Key terms: focus on reception, the place of landscape, vernacular
- Upton’s article refers to the importance of architecture as a profession to the first strategy of architectural history. Only through specialized education could one truly have the proper knowledge to understand what to do in which setting, and design high architecture as a apposed to low. In the article. “Implacing Architecture into the Practice of Placemaking”, Shibley states: “the common implacement of architecture within the paradigm of expert culture is a modern practice even though architecture itself is very old and has contributed to the making of the world for centuries.” However most of the built world has always been the work of nonarchitects. In history architects claims to expertise have tried to differentiate it from the work of these nonarchitects. Much of architectural history draws from the work of nonarchitects, and now modern work, which has it basis from precedents in history, claim to be superior to the vernacular with their high style. The high style would have no basis if it were not for the work of nonarchitects and the vernacular.The term high style or high architecture was driven from the idea that architects as professionals had a higher understanding and level of sophistication than nonarchitects. Therefore work by a nonarchitect was not considered to be true architecture. The article “Beyond Lack and Excess: Other Architectures/OtherLandscapes” discusses the term nonarchitecture coined by believers in the high style, and how the synthesis of this nonarchitecture sets up self-constructed boundaries in the discipline. If much of what was coined nonarchitecture explores are the same ideas and parallel issues that fascinate architects, and are obsessions of the architectural discipline, it leaves one to wonder why nonarchitecture would be excluded.Like Upton Schein desires a new type of architectural history.
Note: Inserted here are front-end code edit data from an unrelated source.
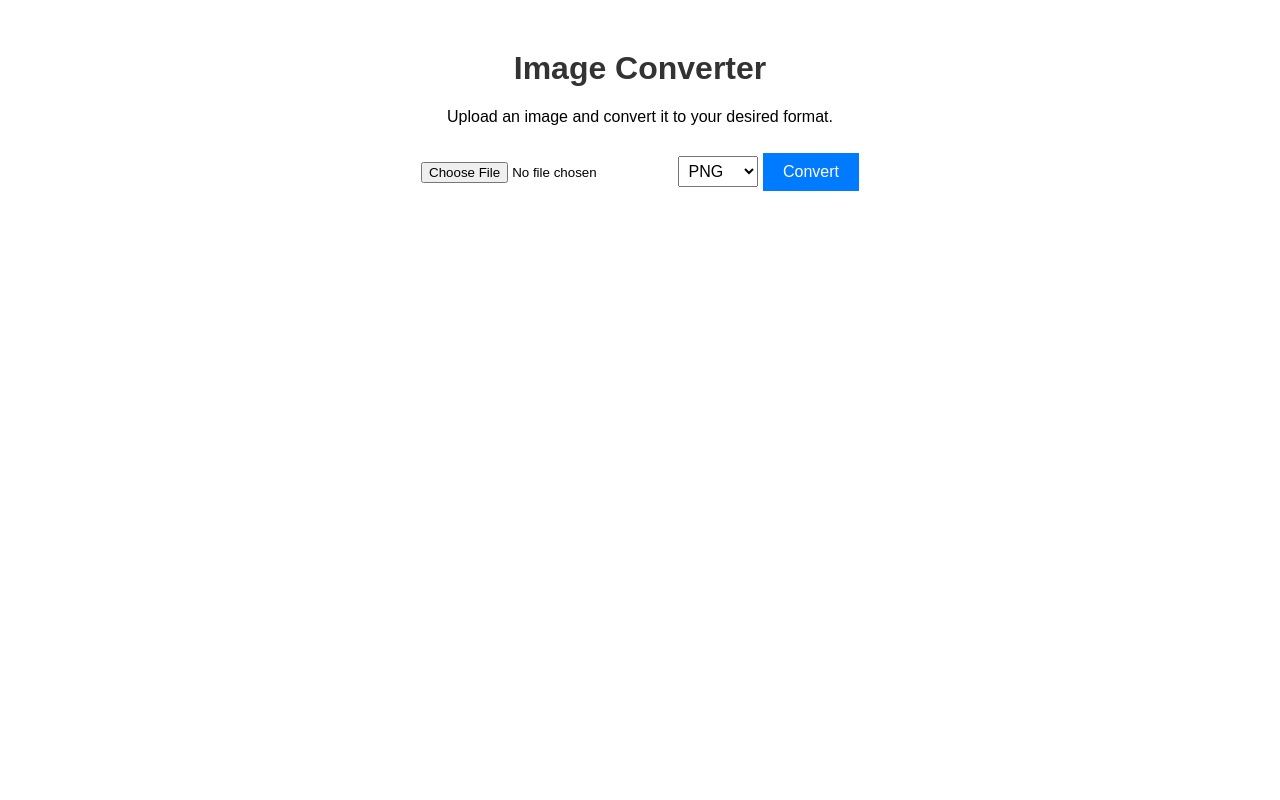
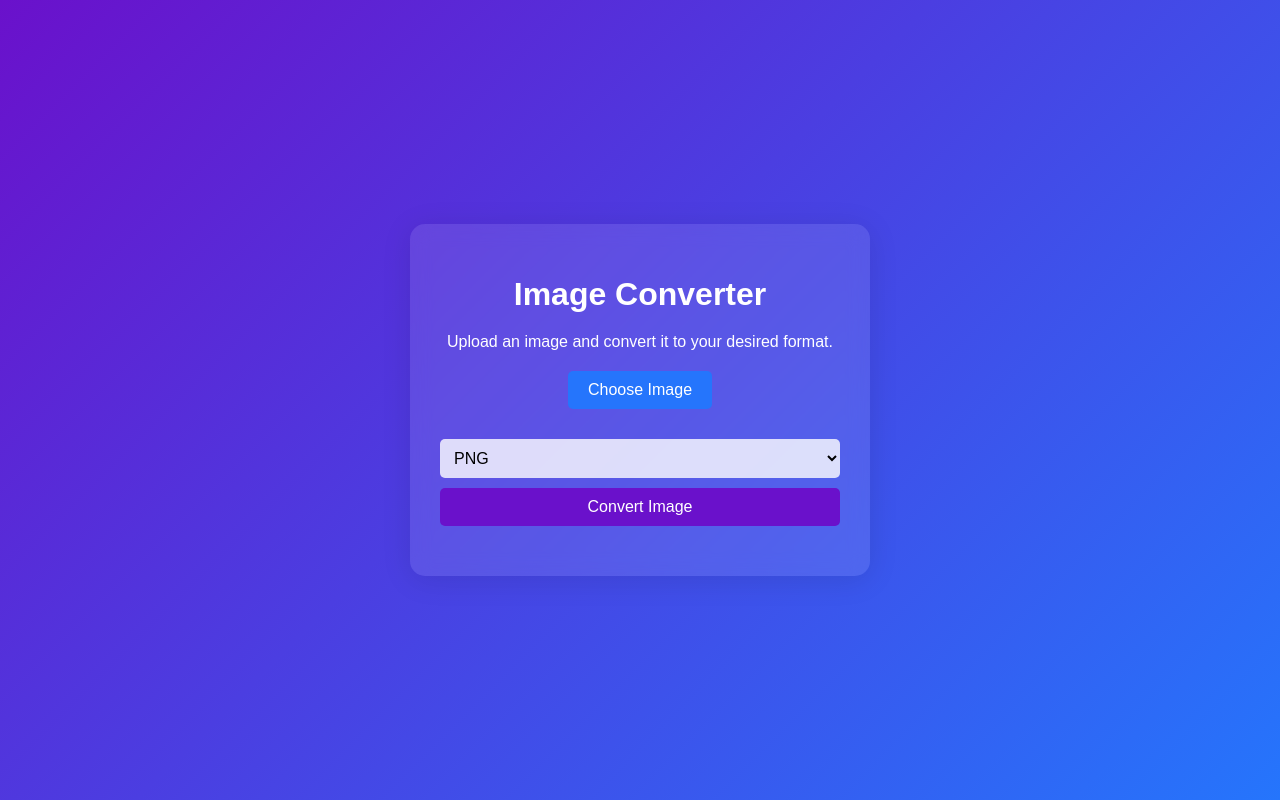
Before and after one commit to nexelio321/image-converter, a plain HTML site: page index.html in a window 1280 px wide. Drawn offline with Linux system fonts and the light colour scheme.

Commit message:
Update index.html

```diff
--- a/index.html
+++ b/index.html
@@ -5,43 +5,114 @@
   <meta name="viewport" content="width=device-width, initial-scale=1.0">
   <title>Image Converter</title>
   <style>
+    /* Gradient Background */
     body {
       font-family: Arial, sans-serif;
+      margin: 0;
+      padding: 0;
+      background: linear-gradient(135deg, #6a11cb, #2575fc);
+      min-height: 100vh;
+      display: flex;
+      justify-content: center;
+      align-items: center;
+      color: white;
+    }
+
+    /* Container for the App */
+    .container {
+      background: rgba(255, 255, 255, 0.1);
+      padding: 30px;
+      border-radius: 15px;
+      box-shadow: 0 4px 30px rgba(0, 0, 0, 0.1);
+      backdrop-filter: blur(10px);
       text-align: center;
-      margin: 50px;
+      max-width: 400px;
+      width: 100%;
     }
+
     h1 {
-      color: #333;
+      font-size: 2rem;
+      margin-bottom: 20px;
     }
-    input[type="file"] {
+
+    p {
+      font-size: 1rem;
+      margin-bottom: 20px;
+    }
+
+    /* File Input Styling */
+    .file-input {
       margin: 20px 0;
     }
+
+    .file-input input[type="file"] {
+      display: none;
+    }
+
+    .file-input label {
+      display: inline-block;
+      padding: 10px 20px;
+      background: #2575fc;
+      color: white;
+      border-radius: 5px;
+      cursor: pointer;
+      transition: background 0.3s ease;
+    }
+
+    .file-input label:hover {
+      background: #1b5bbf;
+    }
+
+    /* Format Selection Styling */
     select {
-      padding: 5px;
-      font-size: 16px;
+      padding: 10px;
+      font-size: 1rem;
+      border-radius: 5px;
+      border: none;
+      margin: 10px 0;
+      width: 100%;
+      background: rgba(255, 255, 255, 0.8);
     }
+
+    /* Convert Button Styling */
     button {
       padding: 10px 20px;
-      font-size: 16px;
-      background-color: #007BFF;
+      font-size: 1rem;
+      background: #6a11cb;
       color: white;
       border: none;
+      border-radius: 5px;
       cursor: pointer;
+      transition: background 0.3s ease;
+      width: 100%;
     }
+
     button:hover {
-      background-color: #0056b3;
+      background: #4d0a9e;
     }
+
+    /* Output Image Styling */
     #output {
       margin-top: 20px;
+    }
+
+    #output img {
+      max-width: 100%;
+      border-radius: 10px;
+      margin-top: 10px;
     }
   </style>
 </head>
 <body>
+  <div class="container">
     <h1>Image Converter</h1>
     <p>Upload an image and convert it to your desired format.</p>
 
     <!-- File Input -->
+    <div class="file-input">
       <input type="file" id="imageInput" accept="image/*" />
+      <label for="imageInput">Choose Image</label>
+    </div>
 
     <!-- Format Selection -->
     <select id="formatSelect">
@@ -51,10 +122,11 @@
     </select>
 
     <!-- Convert Button -->
-  <button onclick="convertImage()">Convert</button>
+    <button onclick="convertImage()">Convert Image</button>
 
     <!-- Output Image -->
     <div id="output"></div>
+  </div>
 
   <script>
     function convertImage() {
@@ -88,7 +160,7 @@
 
           // Display the converted image
           outputDiv.innerHTML = `<h2>Converted Image (${format.toUpperCase()})</h2>
-                                 <img src="${dataURL}" alt="Converted Image" style="max-width: 100%;"/>`;
+                                 <img src="${dataURL}" alt="Converted Image" />`;
         };
       };
 
```
Lines whose indentation alone changed are shown as unchanged.
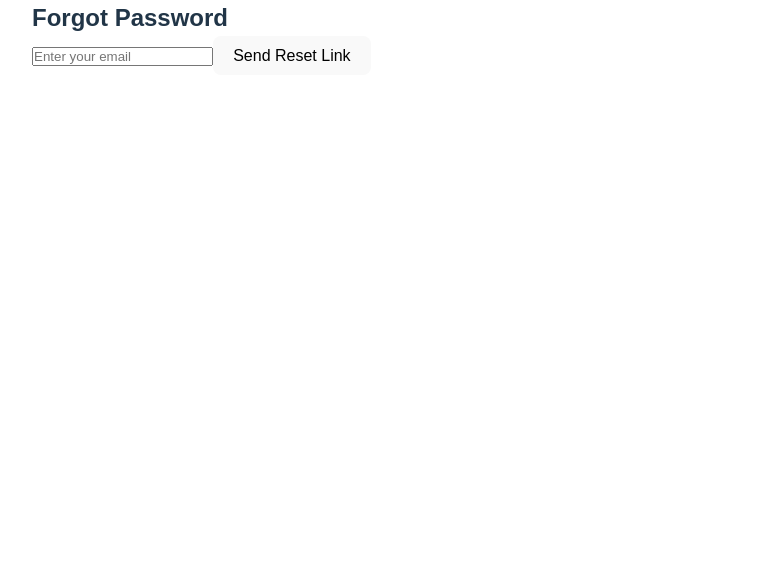
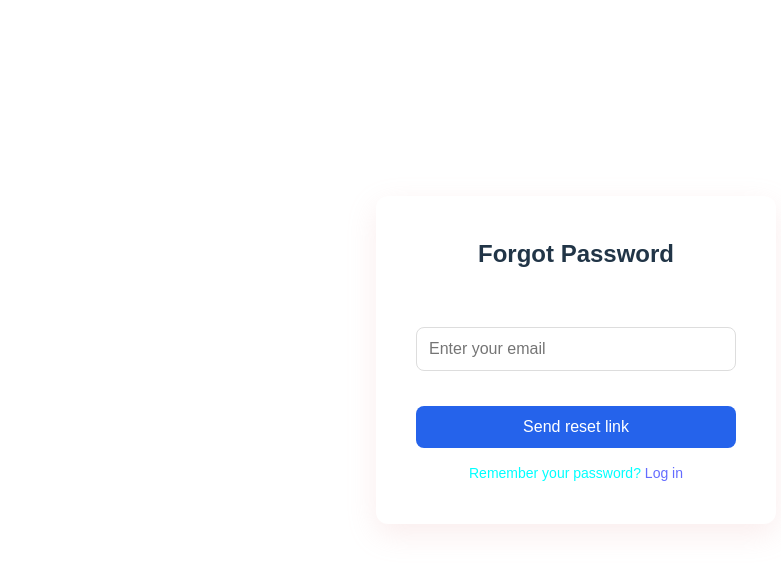
Before and after one commit to jiajoestar/academic-portfolio-builder, a React (Vite) app in the folder academic-portfolio/: page /forgot-password in a window 1280 px wide. Shown: the top 566 px of the page, without its empty margins (64-845 px from the left). Built offline with nearby package versions, Linux system fonts and the light colour scheme.

Commit message:
refined 'forgot password' page

```diff
--- a/academic-portfolio/src/Components/LoginSignUp/ForgotPassword.jsx
+++ b/academic-portfolio/src/Components/LoginSignUp/ForgotPassword.jsx
@@ -1,5 +1,6 @@
 import React, { useState } from 'react';
 import './LoginSignUp.css'
+import { Link } from 'react-router-dom';
 
 const ForgotPassword = () => {
   const [email, setEmail] = useState("");
@@ -17,17 +18,32 @@ const ForgotPassword = () => {
   };
 
   return (
-    <div>
+    <div className='login-page'>
+      <div className='login-container'>
+        <div className='login-box'>
+          <div className='header'>
             <h2>Forgot Password</h2>
-      <form onSubmit={handleSubmit}>
+          </div>
+
+          <form className='inputs' onSubmit={handleSubmit}>
+            <div className='input'>
               <input
                 type='email'
-          placeholder="Enter your email"
+                placeholder='Enter your email'
                 onChange={(e) => setEmail(e.target.value)}
                 required
               />
-        <button type='submit'>Send Reset Link</button>
+            </div>
+
+            <button className='login-button' type='submit'>Send reset link</button>
           </form>
+
+          <div className='forgot-password'>
+            Remember your password? <span><Link to='/login'>Log in</Link></span>
+          </div>
+
+        </div>
+      </div>
     </div>
   );
 }
```
Lines whose indentation alone changed are shown as unchanged.
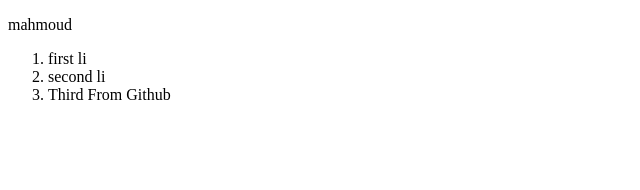
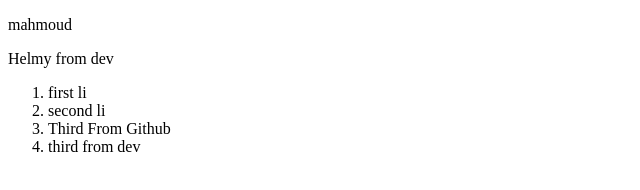
Before and after one commit to Ma7moudHelmi/dot-net, a plain HTML site: page index.html in a window 1280 px wide. Shown: the whole page, without its empty margins (0-640 px from the left). Drawn offline with Linux system fonts and the light colour scheme.

Commit message:
index file is changed from dev

```diff
--- a/index.html
+++ b/index.html
@@ -7,10 +7,12 @@
   </head>
   <body>
     <p>mahmoud</p>
+    <p>Helmy from dev</p>
     <ol>
       <li>first li</li>
       <li>second li</li>
       <li>Third From Github</li>
+      <li>third from dev</li>
     </ol>
   </body>
 </html>
```
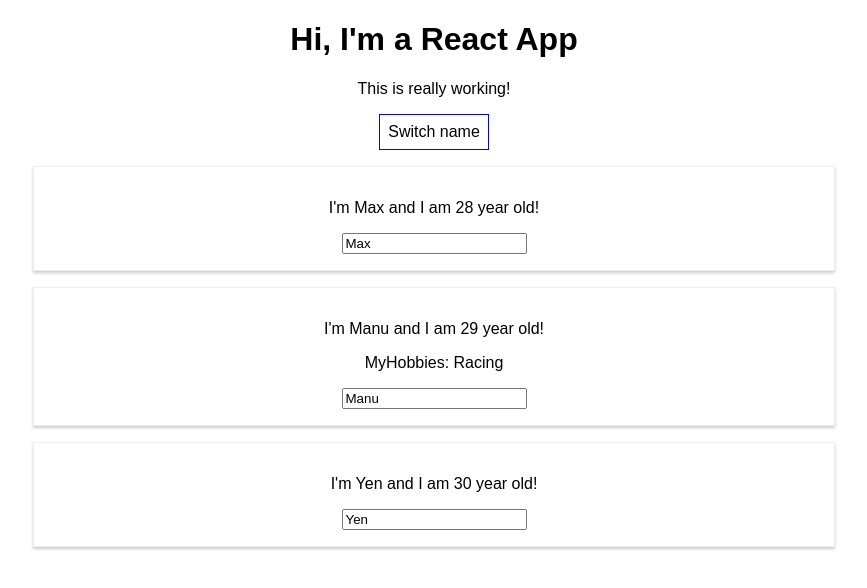
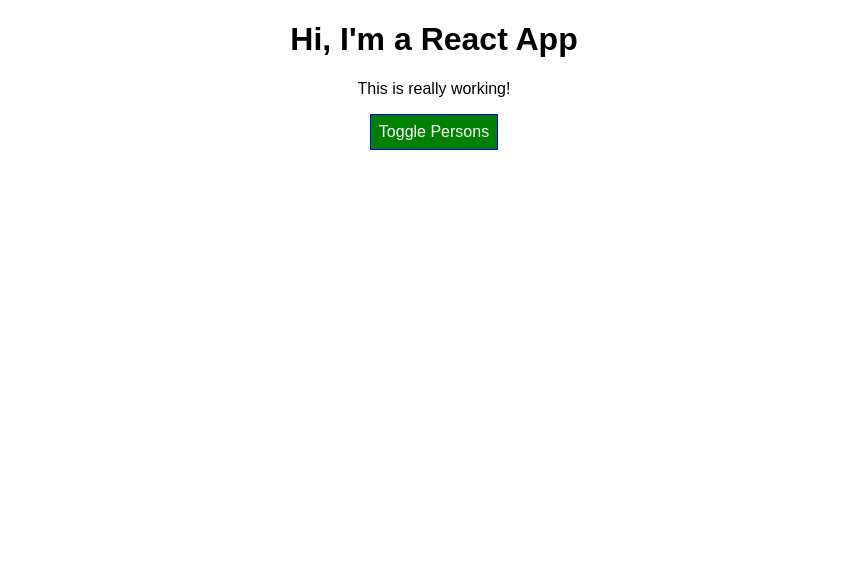
Before and after one commit to truthblue82/react-complete-guide, a React (Create React App) app: page / in a window 1280 px wide. Shown: the top 588 px of the page, without its empty margins (206-1073 px from the left). Built offline with nearby package versions, Linux system fonts and the light colour scheme.

Commit message:
studying

```diff
--- a/src/App.css
+++ b/src/App.css
@@ -1,6 +1,11 @@
 .App {
   text-align: center;
 }
-button {
 
+.red {
+  color: red;
 }
+
+.bold {
+  font-weight: bold;
+}
--- a/src/App.js
+++ b/src/App.js
@@ -5,60 +5,84 @@
 class App extends Component {
   state = {
     persons: [
-      {name: 'Max', age: 28},
-      {name: 'Manu', age: 29},
-      {name: 'Yen', age: 30}
+      {id: '1', name: 'Max', age: 28},
+      {id: '2', name: 'Manu', age: 29},
+      {id: '3', name: 'Yen', age: 30}
     ],
-    otherState: 'some other value'
+    otherState: 'some other value',
+    showPersons: false
   }
 
-  switchNameHandler = (newName) => {
-    this.setState({
-      persons: [
-        {name: newName, age: 28},
-        {name: 'Manu', age: 29},
-        {name: 'Yen', age: 32}
-      ]
-    })
+  nameChangedHandler = (event, id) => {
+    const personIndex = this.state.persons.findIndex(p => {
+      return p.id === id;
+    });
+    const person = {
+      ...this.state.persons[personIndex]
+    };
+    person.name = event.target.value;
+    const persons = [...this.state.persons];
+    persons[personIndex] = person;
+    this.setState({persons: persons});
   }
 
-  nameChangedHandler = (event) => {
-    this.setState({
-      persons: [
-        {name: 'Max', age: 28},
-        {name: event.target.value, age: 29},
-        {name: 'Yen', age: 32}
-      ]
-    })
+  deletePersonHandler = (personIndex) => {
+    let persons = [...this.state.persons];
+    persons.splice(personIndex, 1);
+    this.setState({persons: persons});
+  }
+
+  togglePersonsHandler = () => {
+    let doesShow = this.state.showPersons;
+    this.setState({showPersons: !doesShow});
   }
 
   render () {
     const style = {
-      backgroundColor: 'white',
+      backgroundColor: 'green',
+      color: 'white',
       font: 'inherit',
       border: '1px solid blue',
       padding: '8px',
       cursor: 'pointer'
     };
 
+    let persons = null;
+
+    if (this.state.showPersons) {
+      persons = (
+        <div>
+          {this.state.persons.map((person, index) => {
+            return <Person
+              click={() => this.deletePersonHandler(index)}
+              name={person.name}
+              age={person.age}
+              key={person.id}
+              changed={(event) => this.nameChangedHandler(event, person.id)}
+              />
+          })}
+        </div>
+      );
+
+      style.backgroundColor = 'red';
+    }
+
+    let classes = [];
+    if (this.state.persons.length <= 2) {
+      classes.push('red')
+    }
+    if (this.state.persons.length <= 1) {
+      classes.push('bold');
+    }
+
     return (
         <div className="App">
           <h1>Hi, I'm a React App</h1>
-          <p>This is really working!</p>
+          <p className={classes.join(' ')}>This is really working!</p>
           <button
             style={style}
-            onClick={() => this.switchNameHandler('Maximil!')}>Switch name</button>
-          <Person
-            name={this.state.persons[0].name}
-            age={this.state.persons[0].age}/>
-          <Person
-            name={this.state.persons[1].name}
-            age={this.state.persons[1].age}
-            click={this.switchNameHandler.bind(this, 'Max')}
-            changed={this.nameChangedHandler}>MyHobbies: Racing</Person>
-          <Person
-            name={this.state.persons[2].name}
-            age={this.state.persons[2].age}/>
+            onClick={() => this.togglePersonsHandler()}>Toggle Persons</button>
+          {persons}
         </div>
     );
     //return React.createElement('div', {className: 'App'}, React.createElement('h1', null, 'Does this work now?'   ))
--- a/src/Person/Person.js
+++ b/src/Person/Person.js
@@ -5,9 +5,9 @@
 const person = (props) => {
     return (
         <div className="Person">
-            <p>I'm {props.name} and I am {props.age} year old!</p>
+            <p onClick={props.click}>I'm {props.name} and I am {props.age} year old!</p>
             <p>{props.children}</p>
-            <input type="text" onChange={props.changed} defaultValue={props.name}/>
+            <input type="text" onChange={props.changed} value={props.name}/>
         </div>
     )
 };
```
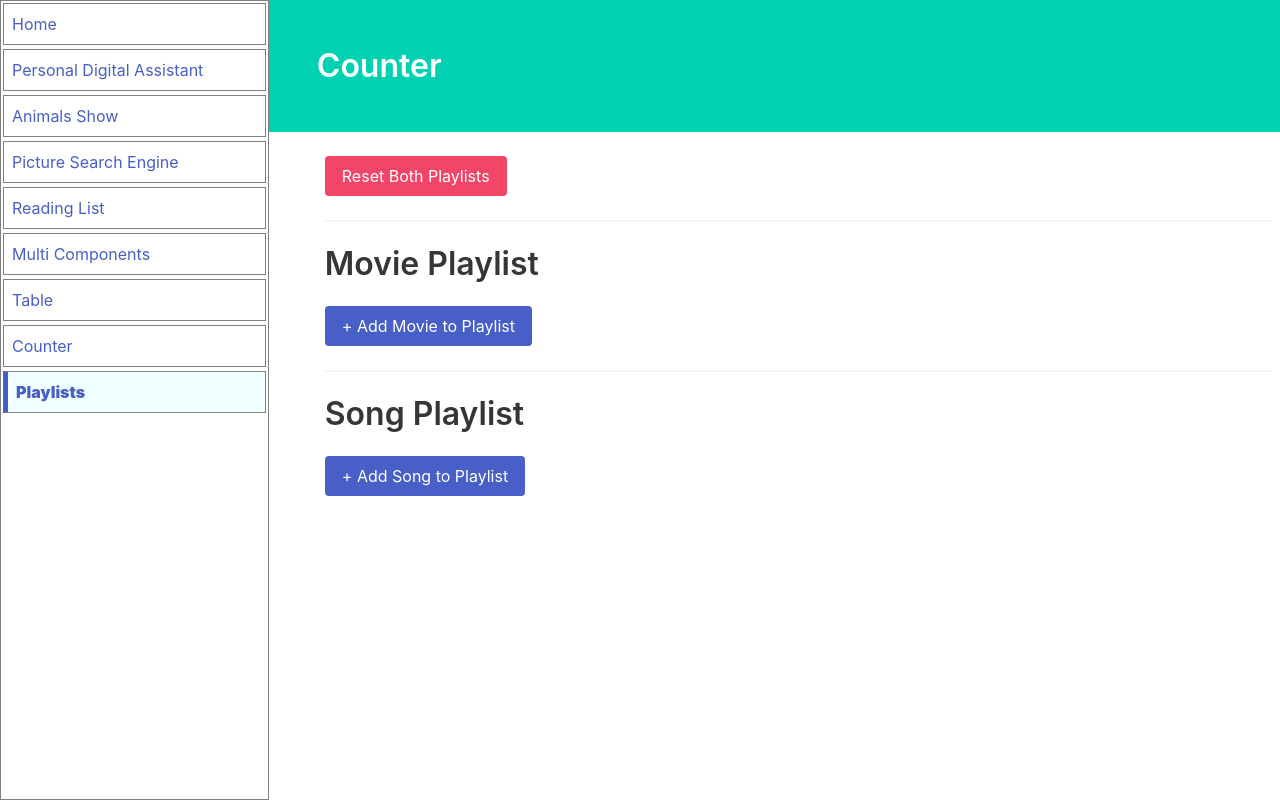
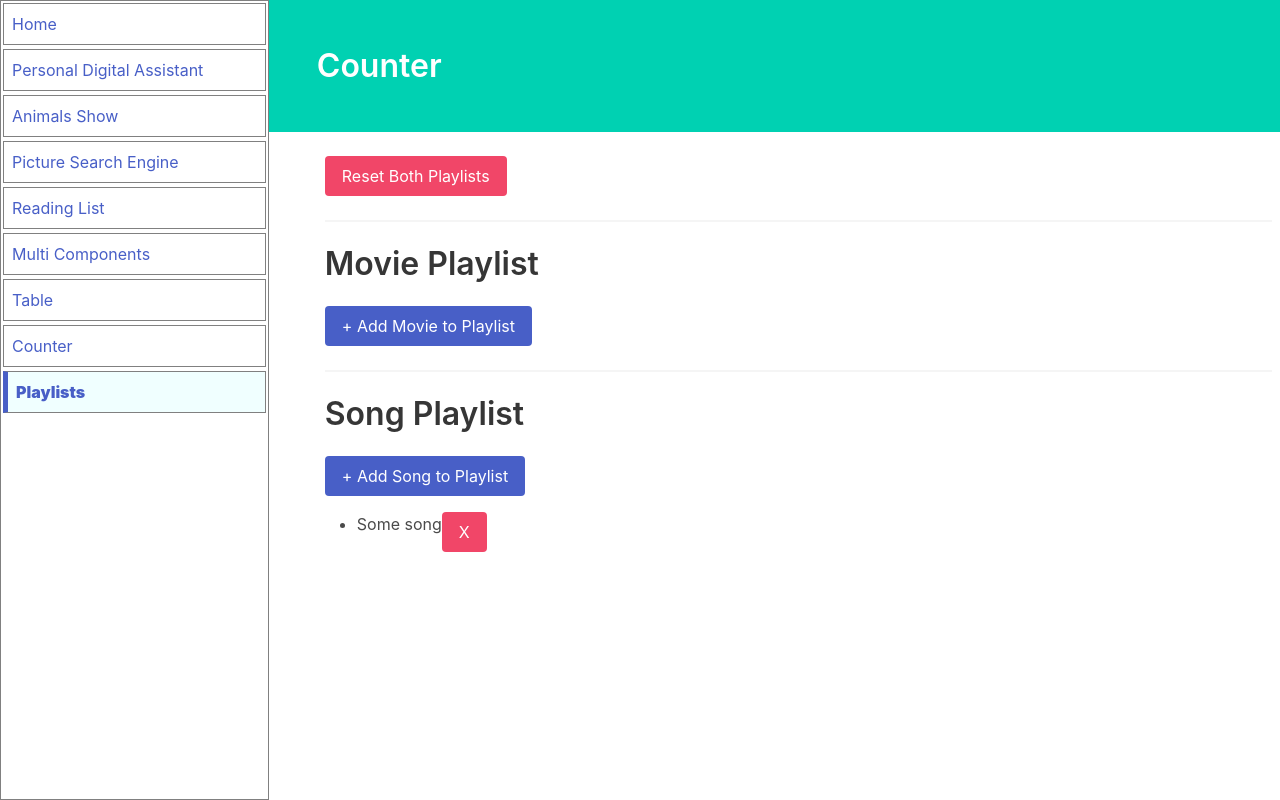
Before and after one commit to SaadiaAhmad/react-project, a React (Create React App) app: page /playlists in a window 1280 px wide. Shown: the top 800 px of the page. Built offline with nearby package versions, Linux system fonts and the light colour scheme.

Commit message:
use state to display list of songs

```diff
--- a/src/components/Playlists/SongPlaylist/SongPlaylist.js
+++ b/src/components/Playlists/SongPlaylist/SongPlaylist.js
@@ -1,4 +1,4 @@
-import { useDispatch } from "react-redux";
+import { useDispatch, useSelector } from "react-redux";
 import { createRandomSong } from "../../../data/playlists";
 import { addSong } from "../../../store";
 
@@ -6,7 +6,7 @@ function SongPlaylist() {
     const dispatch = useDispatch();
   // To Do:
   // Get list of songs
-  const songPlaylist = [];
+  const songPlaylist = useSelector((state) => state.songs);
 
   const handleSongAdd = (song) => {
     const action = addSong(song);
```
In his article: “Cultural Landscape Studies: Reception and the Social Mediation of Meaning” he states that his goal is not to “excavate in order to recover the foundational or essential intention behind or meaning of a building’s design or construction.” (Schein, pp. 17) The first strategy for architectural history assumes aesthetic universals and a distinction between creator and audience; however, universals demand norms of perception. Therefore the first strategy cannot remain afloat if one is to consider the infinite possibilities in terms of the users perceptions. Schein desires to start with the buildings reception, in other words the meanings discovered by the users that are unintended and uncontrolled by the architect. This means the distinction between high style and vernacular has no place in the users perception as the core idea associated with a project is no longer relevant in the eyes of the user, who is unlikely to ever boil a project down to its bare idea.